[STORED DATA Boundary: Start]

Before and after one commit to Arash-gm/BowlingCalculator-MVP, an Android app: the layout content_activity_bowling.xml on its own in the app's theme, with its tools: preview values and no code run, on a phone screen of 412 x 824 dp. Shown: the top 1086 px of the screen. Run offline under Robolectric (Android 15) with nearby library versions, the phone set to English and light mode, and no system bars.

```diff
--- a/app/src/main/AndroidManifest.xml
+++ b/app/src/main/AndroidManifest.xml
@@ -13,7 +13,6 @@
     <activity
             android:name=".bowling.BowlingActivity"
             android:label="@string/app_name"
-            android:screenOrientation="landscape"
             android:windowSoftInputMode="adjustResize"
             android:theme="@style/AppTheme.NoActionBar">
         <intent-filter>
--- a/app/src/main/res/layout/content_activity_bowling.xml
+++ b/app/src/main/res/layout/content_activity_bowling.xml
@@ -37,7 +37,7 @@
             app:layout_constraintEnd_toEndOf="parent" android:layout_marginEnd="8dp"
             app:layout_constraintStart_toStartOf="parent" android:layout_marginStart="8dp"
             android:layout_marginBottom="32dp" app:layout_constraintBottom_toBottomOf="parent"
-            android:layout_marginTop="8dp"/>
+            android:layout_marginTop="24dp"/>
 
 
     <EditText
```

[STORED DATA Boundary: End]

Please work out how many lines of the records contain "main" and give only that number.

* [PROBLEM SOLUTION]
4